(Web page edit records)

[Start of Attachment]

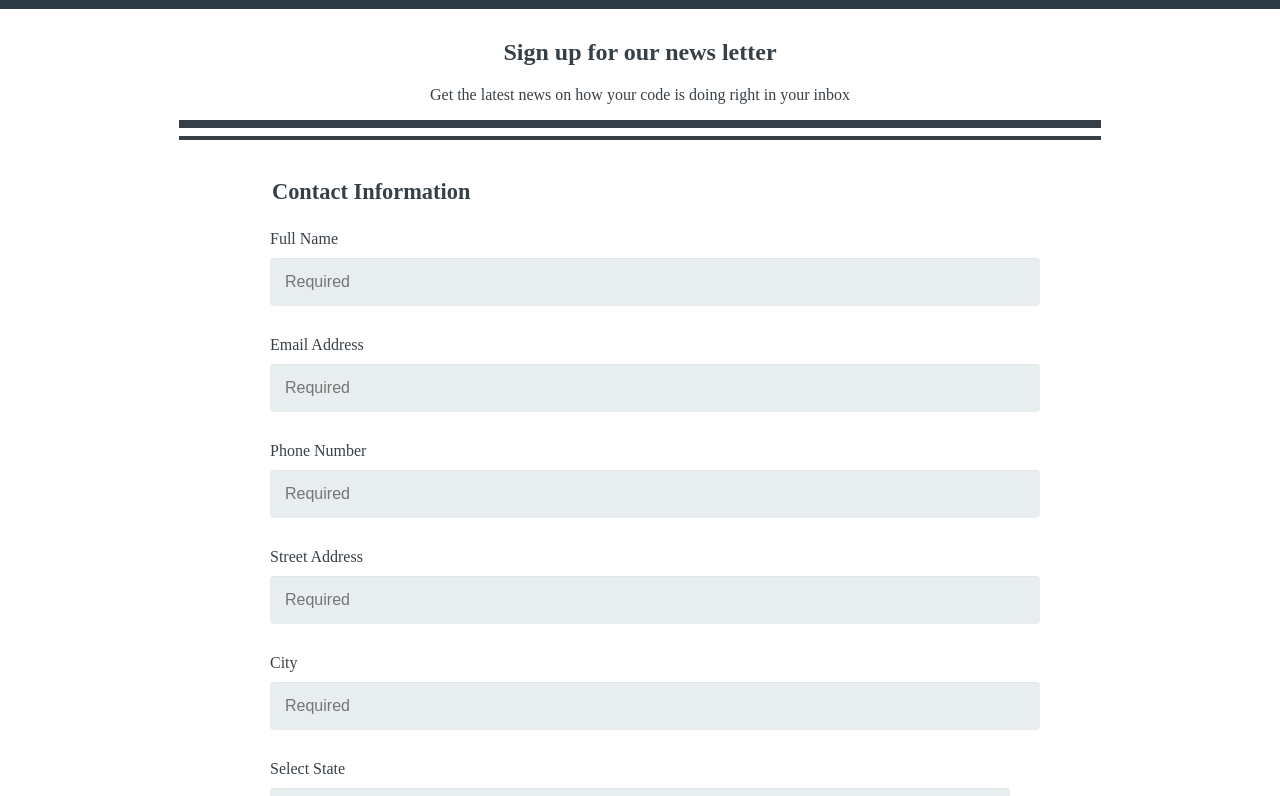
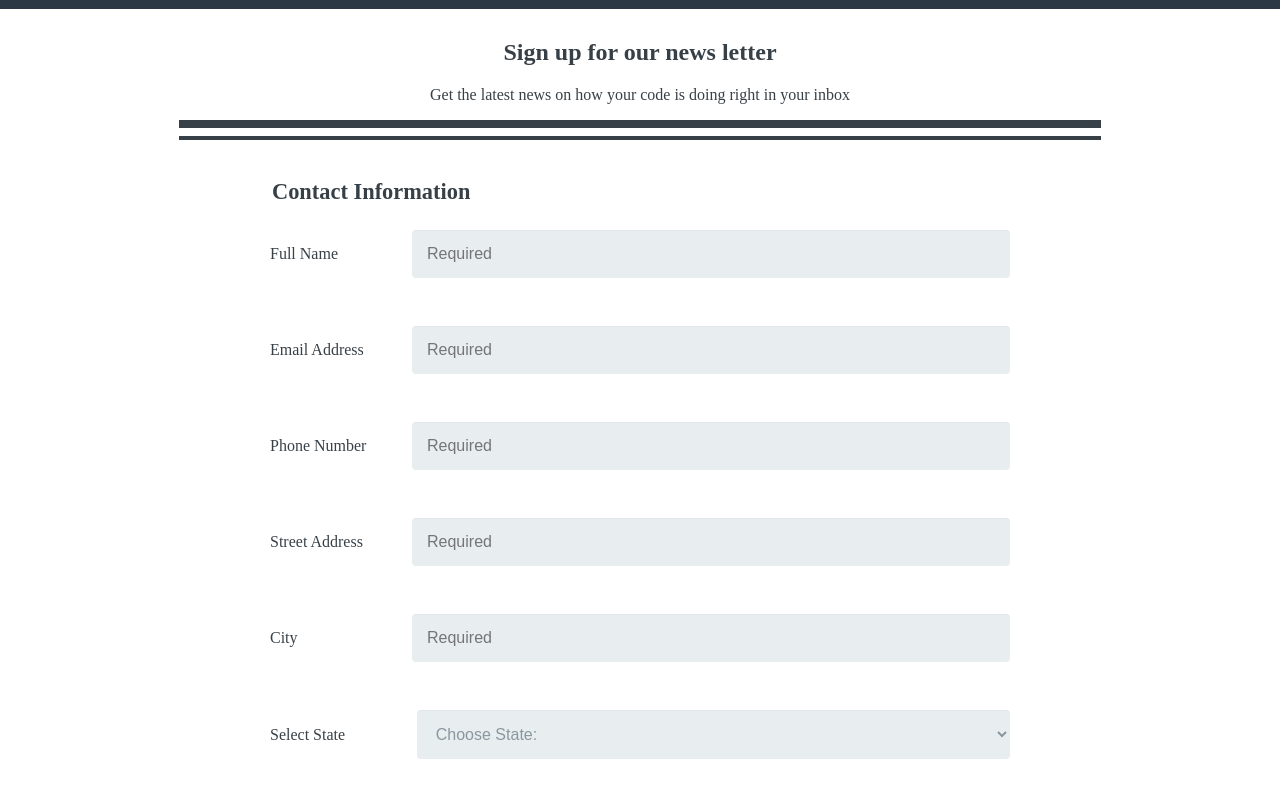
Before and after one commit to StevenRodriguezDev/Project3, a plain HTML site: page online_registration_v4/index.html in a window 1280 px wide. Shown: the part 78-874 px from the top of the page. Drawn offline with Linux system fonts and the light colour scheme.

Commit message:
updated media q html

```diff
--- a/online_registration_v4/index.html
+++ b/online_registration_v4/index.html
@@ -27,36 +27,51 @@
 
                 <legend>Contact Information</legend>
 
-                <label for="name">Full Name</label>
-                <input type="text" id="name" name="user_name" placeholder="Required" >
+                <div class="inline">
+                    <label for="name" class="inline">Full Name</label>
+                    <input type="text" id="name" name="user_name" placeholder="Required">
+                </div>
                 <br>
 
-                <label for="mail">Email Address</label>
+
+                <div class="inline">
+                    <label for="mail" class="inline">Email Address</label>
                     <input type="email" id="mail" name="user_email" placeholder="Required">
+                </div>
                 <br>
 
-                <label for="phoneNumber">Phone Number</label>
+                <div class="inline">
+                    <label for="phoneNumber" class="inline">Phone Number</label>
                     <input type="phoneNumber" id="phoneNumber" name="phoneNumber" placeholder="Required">
+                </div>
                 <br>
 
-                <label for="street">Street Address</label>
+                <div class="inline">
+                    <label for="street" class="inline">Street Address</label>
                     <input type="adress" id="adress" name="user_adress" placeholder="Required">
+                </div>
                 <br>
 
-                <label for="city">City</label>
+                <div class="inline">
+                    <label for="city" class="inline"class="inline">City</label>
                     <input type="city" id="city" name="user_city" placeholder="Required">
+                </div>
                 <br>
 
-                <label for="state" >Select State</label>
+                <div class="inline">
+                    <label for="state" class="inline">Select State</label>
                     <!-- <input type="state" id="state" name="user_state">  -->
                     <select id="state" name="user_state">
                     <option value="" >Choose State:</option>
                     </select>
+                </div>
 
                 <br>
 
-                <label for="zip">Zip Code</label>
+                <div class="inline">
+                    <label for="zip"class="inline">Zip Code</label>
                     <input type="code" id="code" name="user_code"  placeholder="Required">
+                </div>
 
             </fieldset>
 
--- a/online_registration_v4/styles.css
+++ b/online_registration_v4/styles.css
@@ -171,13 +171,43 @@
 
   @media screen and (min-width: 768px) {
 
-    .newsLetter {
+
+     .newsLetter {
         margin-right:14%;
         margin-left:14%;
     }
 
+    .inline {
+      display: flex;
+      align-items: baseline;
+      flex-basis: 25%;
+    }
+    input[type="text"],
+    input[type="email"],
+    input[type="phoneNumber"],
+    input[type="adress"],
+    input[type="city"],
+    input[type="code"],
+    select {
+      background: rgba(255,255,255,0.1);
+      border: none;
+      border-radius: 4px;
+      font-size: 16px;
+      height: auto;
+      margin: 0;
+      outline: 0;
+      padding: 15px;
+      width: 100%;
+      background-color: #e8eeef;
+      color: #8a97a0;
+      box-shadow: 0 1px 0 rgba(0,0,0,0.03) inset;
+      margin-bottom: 30px;
+    }
+
     input[id="code"]{
-      width: 25%;
+      flex-basis: 25%;
+      width: 100%;
+
     }
 
     textarea {
```
Lines whose indentation alone changed are shown as unchanged.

[End of Attachment]

## WHAT TO WORK ON
Look through the data and show every line containing "placeholder".

## PROBLEM SOLUTION
-                <input type="text" id="name" name="user_name" placeholder="Required" >
+                    <input type="text" id="name" name="user_name" placeholder="Required">
                     <input type="email" id="mail" name="user_email" placeholder="Required">
                     <input type="phoneNumber" id="phoneNumber" name="phoneNumber" placeholder="Required">
                     <input type="adress" id="adress" name="user_adress" placeholder="Required">
                     <input type="city" id="city" name="user_city" placeholder="Required">
                     <input type="code" id="code" name="user_code"  placeholder="Required">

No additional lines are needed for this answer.